This Warrior Wednesday, we wanted to share the story of one of our biggest supporters, volunteers, and advocates: Amy P. (left)
If the Orlando Sports Foundation is having a fundraising event, you can bet that Amy will be the first one signed up to volunteer. It’s impassioned advocates like Amy that makes our mission of bringing teams together to find a cure for cancer possible.
For Amy, her choice to join the OSF’s mission was a personal choice. Read Amy’s Warrior Wednesday story below:
OSF: Tell us your personal story.
A: Coming from a family with a long history of breast cancer, it was not unexpected (although certainly not welcome) that I was diagnosed with BC in 2006. I had “a lump” that mammograms didn’t seem to see. The ultrasound didn’t either, but I had a good doctor who wasn’t satisfied and sent me for an MRI. There it was. As most people will say, BC is never “convenient”, but my doctor did let me wait a couple of weeks for surgery so I could enjoy my son’s wedding. I told my immediate family prior to the wedding, but didn’t tell anyone else until after.
Then the whirlwind began – lumpectomy (and a 2nd when the margins were not clear), radiation and chemo. I was back at work for most of that. I loved my job and figured that acting “normally” would be helpful. For me, it was, and I had a great boss who allowed me to take time off when I needed to do so, never mind the best family and friends to support me with whatever I needed (even if I didn’t realize what those needs were). There were some problems after the initial treatment, but I was a survivor. Yep! Even ended up with the curliest and darkest hair I ever had in my life. Rather a change from the natural red.

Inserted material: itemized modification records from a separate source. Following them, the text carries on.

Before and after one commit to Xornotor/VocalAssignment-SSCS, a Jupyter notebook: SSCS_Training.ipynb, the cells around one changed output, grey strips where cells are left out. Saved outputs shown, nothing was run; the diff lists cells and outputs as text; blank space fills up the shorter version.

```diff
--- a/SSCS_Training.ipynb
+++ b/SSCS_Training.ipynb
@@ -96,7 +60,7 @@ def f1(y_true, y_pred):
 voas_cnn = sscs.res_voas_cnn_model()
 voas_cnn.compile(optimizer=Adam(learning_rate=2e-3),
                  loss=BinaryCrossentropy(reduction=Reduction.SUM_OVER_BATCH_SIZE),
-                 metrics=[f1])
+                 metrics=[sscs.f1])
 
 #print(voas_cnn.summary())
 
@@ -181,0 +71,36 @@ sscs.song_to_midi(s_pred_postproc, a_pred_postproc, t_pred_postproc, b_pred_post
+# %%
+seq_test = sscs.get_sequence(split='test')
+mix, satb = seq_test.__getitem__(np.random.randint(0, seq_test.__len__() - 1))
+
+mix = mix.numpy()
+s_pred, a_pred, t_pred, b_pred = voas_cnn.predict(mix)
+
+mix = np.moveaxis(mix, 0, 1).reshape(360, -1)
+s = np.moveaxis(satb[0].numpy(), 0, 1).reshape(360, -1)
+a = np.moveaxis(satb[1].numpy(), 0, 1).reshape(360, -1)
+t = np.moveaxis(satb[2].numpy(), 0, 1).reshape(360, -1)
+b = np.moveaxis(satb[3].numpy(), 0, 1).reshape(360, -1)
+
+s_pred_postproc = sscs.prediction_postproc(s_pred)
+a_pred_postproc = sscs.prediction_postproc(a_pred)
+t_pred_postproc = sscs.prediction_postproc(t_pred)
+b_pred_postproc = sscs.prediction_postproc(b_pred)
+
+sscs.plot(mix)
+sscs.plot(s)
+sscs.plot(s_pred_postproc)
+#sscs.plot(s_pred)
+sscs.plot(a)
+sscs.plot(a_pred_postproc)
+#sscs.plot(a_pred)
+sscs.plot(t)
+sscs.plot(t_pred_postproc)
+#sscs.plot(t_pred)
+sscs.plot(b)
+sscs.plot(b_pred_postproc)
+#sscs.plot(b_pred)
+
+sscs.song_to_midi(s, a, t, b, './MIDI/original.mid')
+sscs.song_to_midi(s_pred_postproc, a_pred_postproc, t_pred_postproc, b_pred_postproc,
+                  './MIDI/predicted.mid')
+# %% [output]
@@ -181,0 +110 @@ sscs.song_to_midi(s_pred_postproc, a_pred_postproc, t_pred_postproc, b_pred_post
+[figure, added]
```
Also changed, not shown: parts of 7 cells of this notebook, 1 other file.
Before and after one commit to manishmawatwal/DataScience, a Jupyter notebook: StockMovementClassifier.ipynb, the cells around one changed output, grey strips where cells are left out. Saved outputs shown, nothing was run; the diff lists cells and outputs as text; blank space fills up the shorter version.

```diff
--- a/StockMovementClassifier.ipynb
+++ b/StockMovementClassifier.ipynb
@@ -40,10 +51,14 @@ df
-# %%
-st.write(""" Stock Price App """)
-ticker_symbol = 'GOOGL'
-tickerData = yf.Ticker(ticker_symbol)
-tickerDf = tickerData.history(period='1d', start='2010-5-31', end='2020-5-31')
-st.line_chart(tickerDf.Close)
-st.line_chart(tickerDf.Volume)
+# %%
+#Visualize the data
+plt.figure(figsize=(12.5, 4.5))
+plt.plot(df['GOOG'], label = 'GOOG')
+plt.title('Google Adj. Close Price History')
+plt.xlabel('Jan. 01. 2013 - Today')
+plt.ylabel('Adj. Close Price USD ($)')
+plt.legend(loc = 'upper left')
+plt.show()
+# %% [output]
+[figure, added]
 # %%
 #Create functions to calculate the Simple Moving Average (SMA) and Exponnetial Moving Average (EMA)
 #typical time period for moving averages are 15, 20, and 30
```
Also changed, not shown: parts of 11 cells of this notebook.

Then came 2009 and my life really changed. The day that I found out the job I loved was eliminated, I was told I had BC again. My doctor and I agreed that we didn’t want to keep having this conversation so after talking with my family I had a bilateral mastectomy followed by chemo and reconstruction. I also retired, having chosen to take an early retirement rather than face treatment plus a new job (even relocation) at the same time, all of which was very much agreed upon by my husband. This time was definitely hard, but I had the support of family and friends to help me through. As a TWO TIME survivor, I ended up with the prettiest and softest little curls, all white, for a long time until the “new natural” multi-tone hair came in. “THIS time”, I thought, “One of my sisters won’t have to deal with getting BC.” Once again, I was wrong….but that’s another story.
OSF: How old were you when you were diagnosed?
A: I had just turned 51.
OSF: What stage were you diagnosed with?
A: I have no idea what stage cancers I had. However, I evidently had multiple “types” and these were spider-webbed (for lack of better terminology) and hard to find. Luckily, technology (mammograms, etc.) have become so much better at finding cancers.
OSF: What did your support system look like?
A: My support system – my husband, my children, my Mother, my siblings, my nieces/nephews, my friends, my boss, my “work team”. They made sure I was not doing too much (or they tried anyway). They took care of some of the things I normally would. They surprised me by having my house professionally cleaned, they listened and never pushed too hard. My support system was also my team of doctors – who are the best. Most of them “fired me” when I didn’t need them anymore, except my oncologist. I won’t let him fire me….I need him to tell me once a year that I’m still okay.
OSF: What’s your best advice for anyone currently fighting cancer?
A: Amy’s Rules for Cancer: 1 – It’s okay to cry (I liked the shower) 2 – It’s okay to have a pity party, but you cannot leave up the decorations. 3 – Let people help you. They want to, but you have to tell them how. 4 – There are angels everywhere – people who will surprise you with goodness. Watch for them. 5 – When you feel better, find your passion. Do something that makes a difference – volunteer or otherwise help someone somewhere.
OSF: What was the biggest obstacle you had to overcome?
A: The biggest obstacle I had to overcome was thinking that I am and must always be Superwoman, Caregiver of the Entire World!!! Not so. It is hard to let that go and speak up when you need someone or something, but I swallowed SOME of my stubbornness in that area (or so I hope).
OSF: What does the Cure Bowl mean to you?
A: The Cure Bowl is my answer to Amy’s Rules for Cancer. So many in my family have had to deal with BC and related cancers – both female and male. I need to do my absolute best to make sure we figure this out so MY kids and MY grands and ALL of yours don’t have to deal with this. I am so blessed to be able to try and so thankful that the people involved in the Cure Bowl are the wonderful people they are.
OSF: Anything else you’d like to add?
A: I have had multiple genetics tests done and, thus far, we are no closer to finding out what is going on in my family. I will continue to do whatever I can to make sure we do our best to BEAT THIS THING!! There are so many of us out there….if you need help, just ask, find a mentor, get a whole team behind you.
Thank you to Amy for sharing her story with us. The entire OSF team sends our love.
Thank you to Dr. Phillips Charities for sponsoring our Warrior Wednesday program.
If you or a loved one have been affected by cancer and would like to share your story, please fill out this form to be considered for our next Warrior Wednesday spotlight.